Friday, April 20, 2018

Prime Contractors Called Upon to Release Subcontractor Past Performance Ratings

Past performance information is one indicator of an offeror's ability to successfully perform the contract and is often considered by agencies when making contract awards. While there is a mechanism to log and retrieve past performance information for prime contractors (e.g. Past Performance Information Retrieval System (PPIRS)), there is no comparable system to track past performance for information for subcontractors. That is about to change.

The SBA (Small Business Administration) is initiating a pilot program to establish past performance ratings for small business subcontractors. Under this program, a small business concern without a past performance rating as a prime contractor, may request a past performance rating if it is a first-tier subcontractor under a covered Government contract with a contractually required subcontracting plan (see FAR 19.702(a)).

Here's how it will work.

  1. The small business concern submits a request to SBA for a past performance rating within 270 days after completing the work for which a past performance rating is sought. The application will include the subcontractor's "suggested ration". We can't imagine that any subcontractor would suggest a rating of anything less than "Exceptional".
  2. The SBA will forward the request to the prime contractor and the contracting agency's Office of Small Business Utilization (OSDBU).
  3. The prime contractor and the OSDBU will work together to agree on a rating and then post it into the Government's CPARS (Contractor Performance Assessment Reporting System).

The pilot program includes procedures to follow if there is disagreement at any level over the final rating.

This will be additional work for Prime Contractors who will now be called upon to make past performance information on their first-tier subcontractors readily available to the Government. Certainly, most prime contractors have information relative to subcontractor past performance in their records however its one thing to have the information available for internal use and quite another to make that information available to the Government. We expect that ratings for public consumption will be a lot less candid and informative than ratings used for internal purposes.
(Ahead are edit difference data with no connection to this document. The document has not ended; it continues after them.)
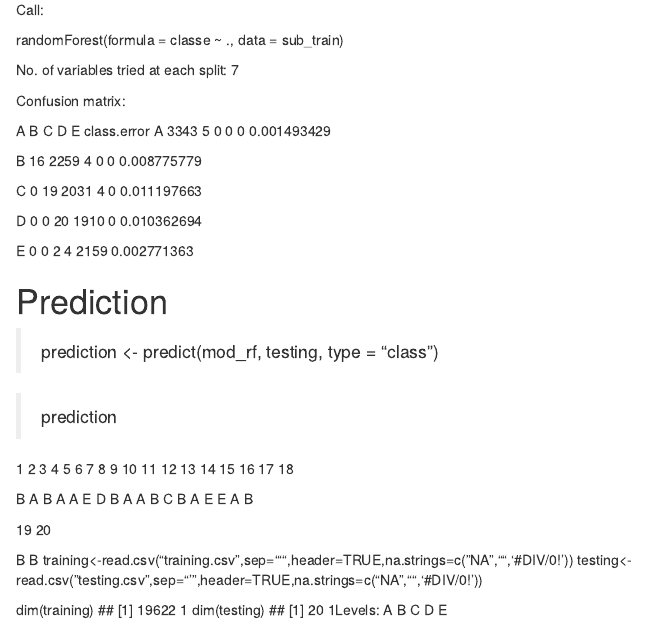
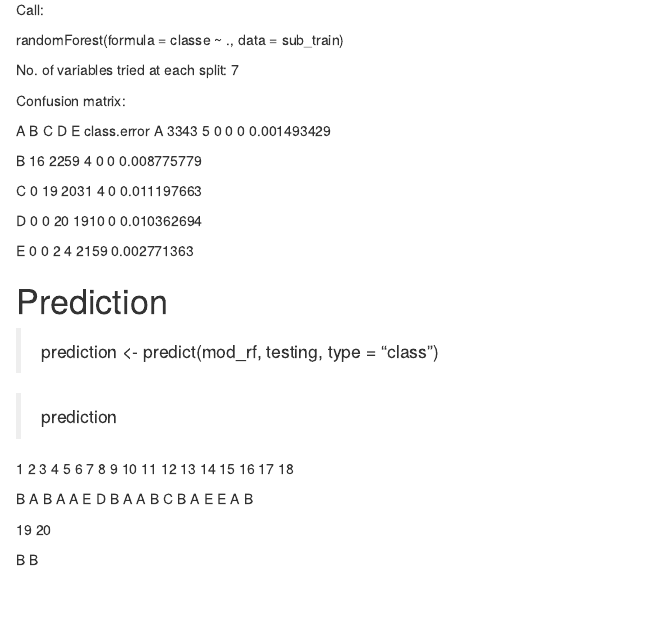
Before and after one commit to GEETHUV/Practical-Machine-Learning-Course-Project, an R Markdown document (PRML_Course.Rmd): the page in a window 1100 px wide, from 2500 px down. Rendered offline with R 4.5, knitr and Pandoc, with nearby package versions.

Commit message:
Update PRML_Course.Rmd

```diff
--- a/PRML_Course.Rmd
+++ b/PRML_Course.Rmd
@@ -130,10 +130,3 @@ B A B A A E D B A A B C B A E E A B
 19 20
 
 B B
-training<-read.csv("training.csv",sep="'",header=TRUE,na.strings=c("NA","",'#DIV/0!'))
-testing<-read.csv("testing.csv",sep="'",header=TRUE,na.strings=c("NA","",'#DIV/0!'))
-
-dim(training)
-## [1] 19622     1
-dim(testing)
-## [1] 20  1Levels: A B C D E
```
You can read more about SBA's pilot program here.

No comments:

Post a Comment